If you haven’t seen all eight goals the Ducks gave up tonight, here they are:
The Ducks have two days off before they host the Carolina Hurricanes on Wednesday. Gibson should be fine by then.
–The Oilers decided to keep Jesse Puljujarvi on their roster this season, but is that the right decision? He’s been a healthy scratch in three straight games, and even though he’s burned the first year of his entry-level contract, there’s still reasons to send him down to the AHL or Europe. (Edmonton Journal)
–The NHL season is almost two months old, but there are still some players that aren’t producing as much as we expected. The Hockey News looks at five players that aren’t living up to expectations right now. (The Hockey News)
–When we think of this year’s top rookies, we think of guys like Auston Matthews, Patrik Laine and Mitch Marner, but Carolina’s Sebastian Aho tends to fly under the radar. “He’s got a lot of skill, and he’s pretty smart and shifty. It’s not easy to come into this league and play well, and I think he’s done a pretty good job. Coming in and being able to handle the NHL at that age is impressive,” ‘Canes defenseman Justin Faulk said of Aho. (Sports Illustrated)
–Canadiens forwards Michael McCarron and Artturi Lehkonen go head-to-head in a “cookie race”. The first player to get a cookie from their forehead to their mouth (without using their hands) wins. (Top)
–You probably don’t think of Alabama-Huntsville as a hockey factory, but they’ve produced an NHLer and their program is improving. “Not too many people can believe the route that I took, but I wouldn’t change it. I hope that anything that I’ve been doing at this level is helping out that program,” said Oilers goalie Cam Talbot. (New York Times)

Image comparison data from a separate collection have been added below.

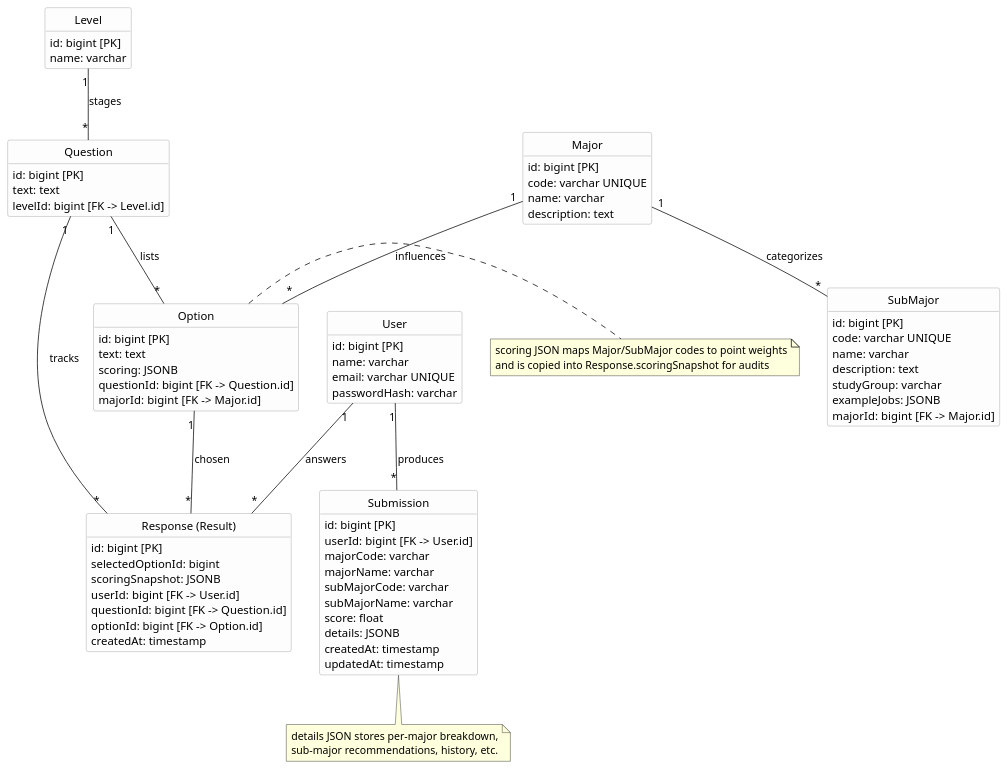
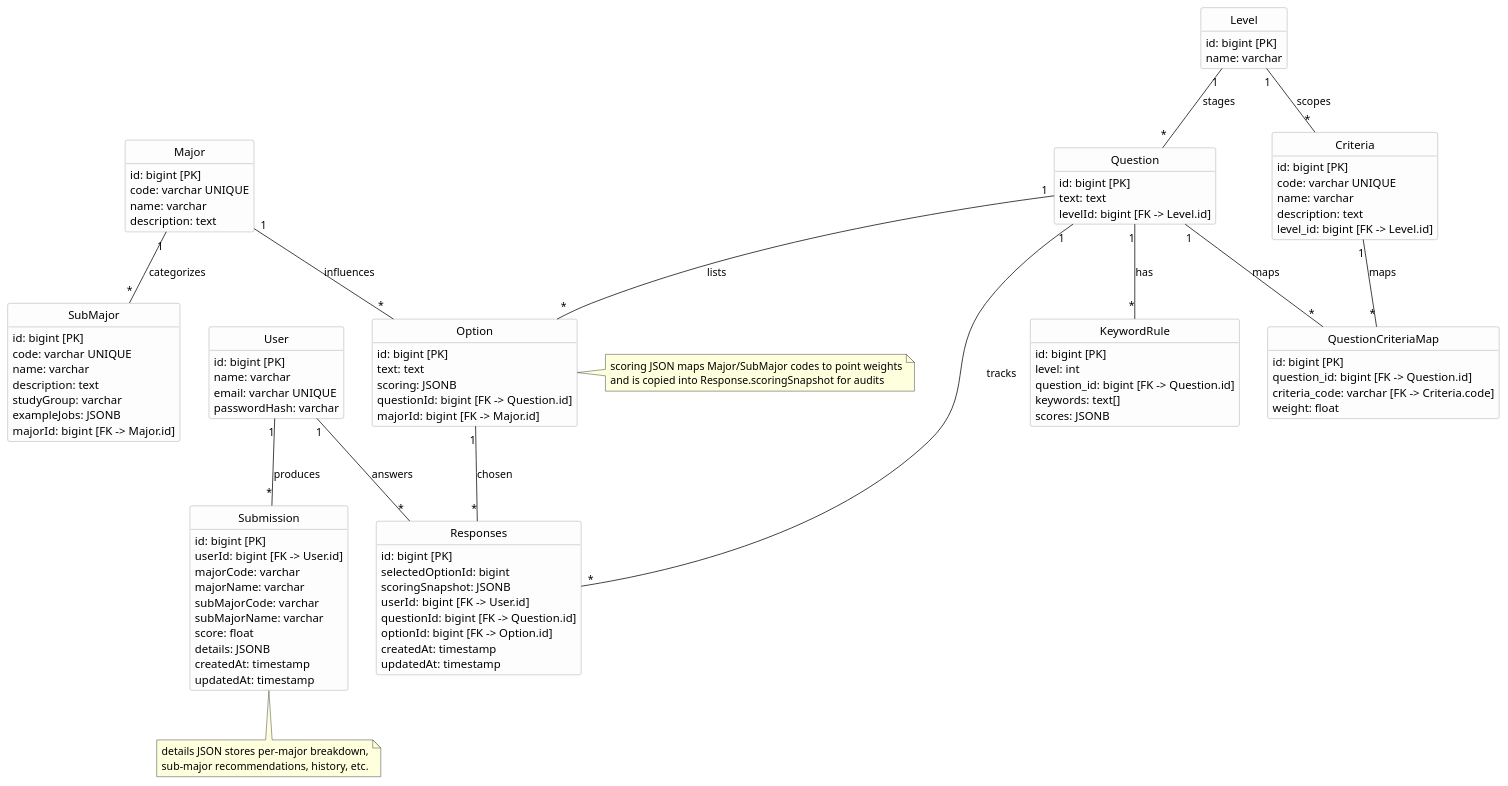
One commit to yennguyenn/prethesis changed the diagram in docs/erd.puml. Above: the diagram before and after it, drawn with PlantUML. The commit also changed 35 other files, not shown here.

```diff
--- a/docs/erd.puml
+++ b/docs/erd.puml
@@ -1,101 +1,129 @@
 @startuml
 hide circle
 hide methods
 hide stereotypes
 skinparam classAttributeIconSize 0
 skinparam backgroundColor #FFFFFF
 skinparam class {
   BackgroundColor #fdfdfd
   BorderColor #999999
 }
 
 ' Entities
 class Major {
   id: bigint [PK]
   code: varchar UNIQUE
   name: varchar
   description: text
 }
 
 class SubMajor {
   id: bigint [PK]
   code: varchar UNIQUE
   name: varchar
   description: text
   studyGroup: varchar
   exampleJobs: JSONB
   majorId: bigint [FK -> Major.id]
 }
 
 class Level {
   id: bigint [PK]
   name: varchar
 }
 
 class Question {
   id: bigint [PK]
   text: text
   levelId: bigint [FK -> Level.id]
 }
 
 class Option {
   id: bigint [PK]
   text: text
   scoring: JSONB
   questionId: bigint [FK -> Question.id]
   majorId: bigint [FK -> Major.id]
 }
 
 class User {
   id: bigint [PK]
   name: varchar
   email: varchar UNIQUE
   passwordHash: varchar
   role: enum('user','admin')
 }
 
 class Submission {
   id: bigint [PK]
   userId: bigint [FK -> User.id]
   majorCode: varchar
   majorName: varchar
   subMajorCode: varchar
   subMajorName: varchar
   score: float
   details: JSONB
   createdAt: timestamp
   updatedAt: timestamp
 }
 
-class "Response (Result)" as Response {
+class Responses {
   id: bigint [PK]
   selectedOptionId: bigint
   scoringSnapshot: JSONB
   userId: bigint [FK -> User.id]
   questionId: bigint [FK -> Question.id]
   optionId: bigint [FK -> Option.id]
   createdAt: timestamp
+  updatedAt: timestamp
+}
+
+class Criteria {
+  id: bigint [PK]
+  code: varchar UNIQUE
+  name: varchar
+  description: text
+  level_id: bigint [FK -> Level.id]
+}
+
+class QuestionCriteriaMap {
+  id: bigint [PK]
+  question_id: bigint [FK -> Question.id]
+  criteria_code: varchar [FK -> Criteria.code]
+  weight: float
+}
+
+class KeywordRule {
+  id: bigint [PK]
+  level: int
+  question_id: bigint [FK -> Question.id]
+  keywords: text[]
+  scores: JSONB
 }
 
 ' Relationships
 Major "1" -- "*" SubMajor : categorizes
 Major "1" -- "*" Option : influences
 Level "1" -- "*" Question : stages
+Level "1" -- "*" Criteria : scopes
 Question "1" -- "*" Option : lists
 User "1" -- "*" Submission : produces
-User "1" -- "*" Response : answers
-Question "1" -- "*" Response : tracks
-Option "1" -- "*" Response : chosen
+User "1" -- "*" Responses : answers
+Question "1" -- "*" Responses : tracks
+Option "1" -- "*" Responses : chosen
+Question "1" -- "*" QuestionCriteriaMap : maps
+Criteria "1" -- "*" QuestionCriteriaMap : maps
+Question "1" -- "*" KeywordRule : has
 
 ' Notes
 note right of Option
 scoring JSON maps Major/SubMajor codes to point weights
 and is copied into Response.scoringSnapshot for audits
 end note
 
 note bottom of Submission
 details JSON stores per-major breakdown,
 sub-major recommendations, history, etc.
 end note
 
 @enduml
```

–On Saturday, the Pittsburgh Penguins celebrated the 25th anniversary of their 1991 Stanley Cup victory. It was a big deal. Unfortunately, Jaromir Jagr couldn’t attend the event, but he had a pretty good reason. (NHL)